When I retired I decided to try to locate information on my family. Since I didn't know anything about genealogy I thought taking a class would be a good idea. Gadsden State Community College had a continuing education program and genealogy was a choice. For six weeks we were taught where to look and what kind of records to watch for. The last week of class we made two field trips.
The first to the Georgia Archives believe me, that was a disaster. There was so much to see I did very little more than just look at the choices for research (my future trips were much better). The second field trip was to the Alabama State Archives, this time I was ready or so I thought. I had names, birth dates, death dates, pencils, notepads and change for the copier. I spent most of the day looking for that "Jones" ancestor who left with aliens after hiding his family from the census taker for 10 - 20 years. After deciding that was hopeless, I decided to look for my grandmother's family. I should have been checking this family the entire time since there aren't many PA records in Etowah County, AL. But remember I was new to genealogy. So finally I started to look for my Gerber ancestors. I quickly found my great grandfather in the 1870 census of York, PA. Then church records revealed his baptism and that of his brothers. I found a marriage record in Hamilton County, TN, now I know the maiden name of my great grandmother, Rosa Lee Rodgers. The 1900 census of Jefferson County, AL finds the family in a mining camp in Bessemer, AL with their young children. The oldest child is a son Jasper Gerber, age 10. In 1910 the family has grown by two children, but there is no record of Jasper Gerber. Just as we were about to leave the Archives, someone asked if I had looked at the book they had and that there was a Jasper Gerber in it. That book was an index of loose records for Jefferson County, AL and there was an estate record shown for Jasper Gerber and an LDS film number where the record could be found. I copied all of the information and knew I wanted to order the film. At that time you had to make an appointment to use the local family history center. I tried but without being able to contact anyone, I put that piece of paper in my Gerber notebook.
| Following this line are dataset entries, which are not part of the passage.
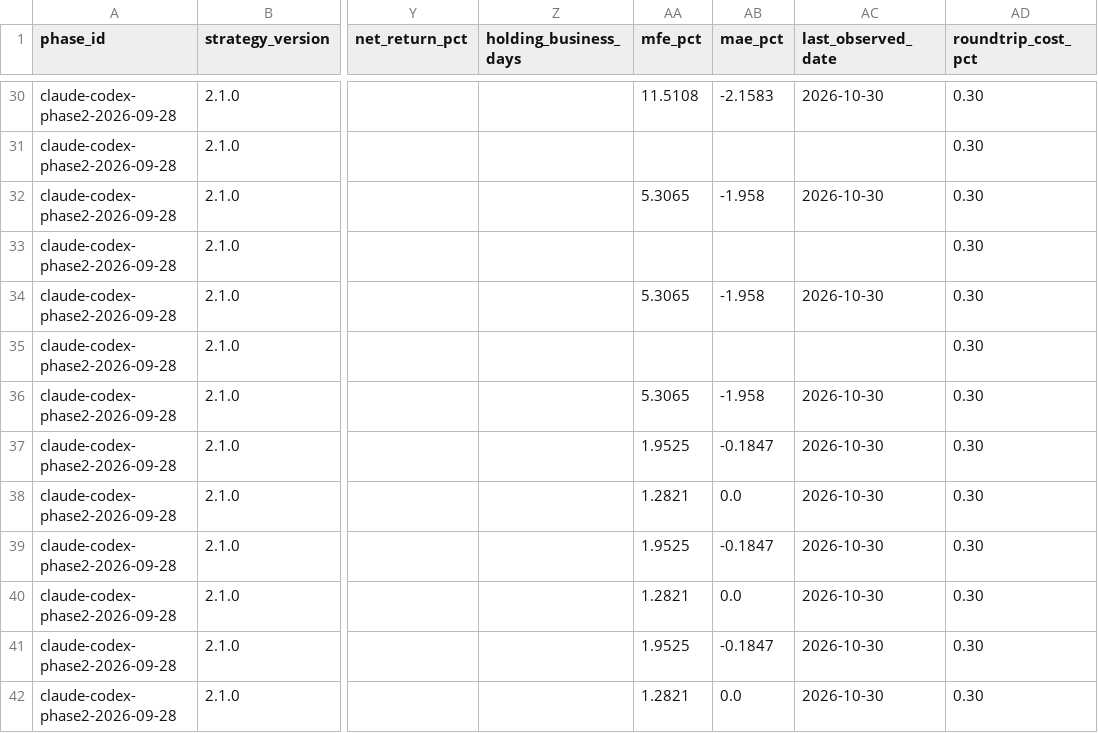
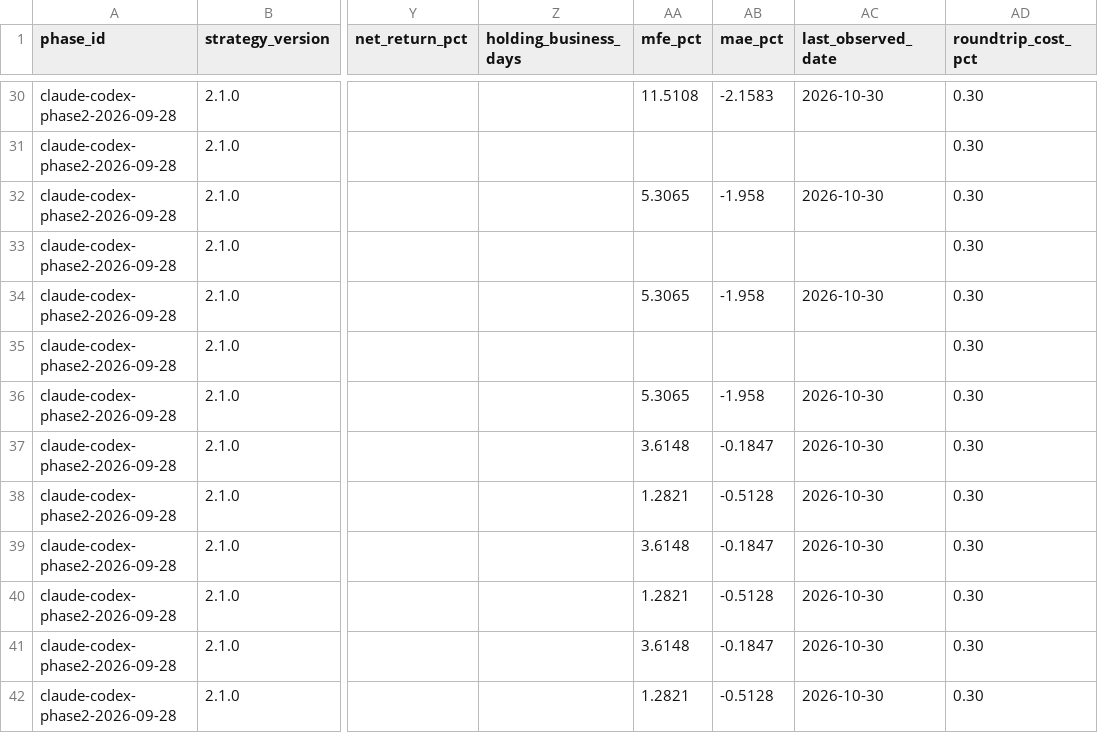
Before and after one commit to MANDAI0571/stock-news-monitor, a CSV file: data/claude_300man_entry_shadow.csv, drawn as a sheet; only a part is shown, gaps mark what is left out; the diff names each change by its address in the sheet, - before the commit and + after, or states it on an @@ line.

```diff
--- a/data/claude_300man_entry_shadow.csv
+++ b/data/claude_300man_entry_shadow.csv
-AA37 (mfe_pct): 1.9525
+AA37 (mfe_pct): 3.6148
-AB38 (mae_pct): 0.0
+AB38 (mae_pct): -0.5128
-AA39 (mfe_pct): 1.9525
+AA39 (mfe_pct): 3.6148
-AB40 (mae_pct): 0.0
+AB40 (mae_pct): -0.5128
-AA41 (mfe_pct): 1.9525
+AA41 (mfe_pct): 3.6148
-AB42 (mae_pct): 0.0
+AB42 (mae_pct): -0.5128
```
Also changed, not shown: data/claude_300man_daily_monitor.csv, data/claude_300man_journal.csv, 5 other files.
Now more than 10 years later, Nichols Memorial Library recently became an affiliate library for Family Search. The first film I ordered was the Jefferson County, AL loose records, 1901-1903. After what seemed like forever we received the film and I found out that Jasper Gerber had died. The estate record involved an insurance payment from Birmingham Mining Company to his parents due to the death of Jasper Gerber, a child under age 14. While I have one answer, it leads to many more questions concerning his death. This does show that we should always follow through on any small clue and most of all keep those little research notes, you never know what they might lead you to find.
I'm sure becoming an affiliate library was a good thing for Nichols Library and our researchers. I'm glad I was patient and kept that little note, now as Paul Harvey would say I need to find "the rest of the story",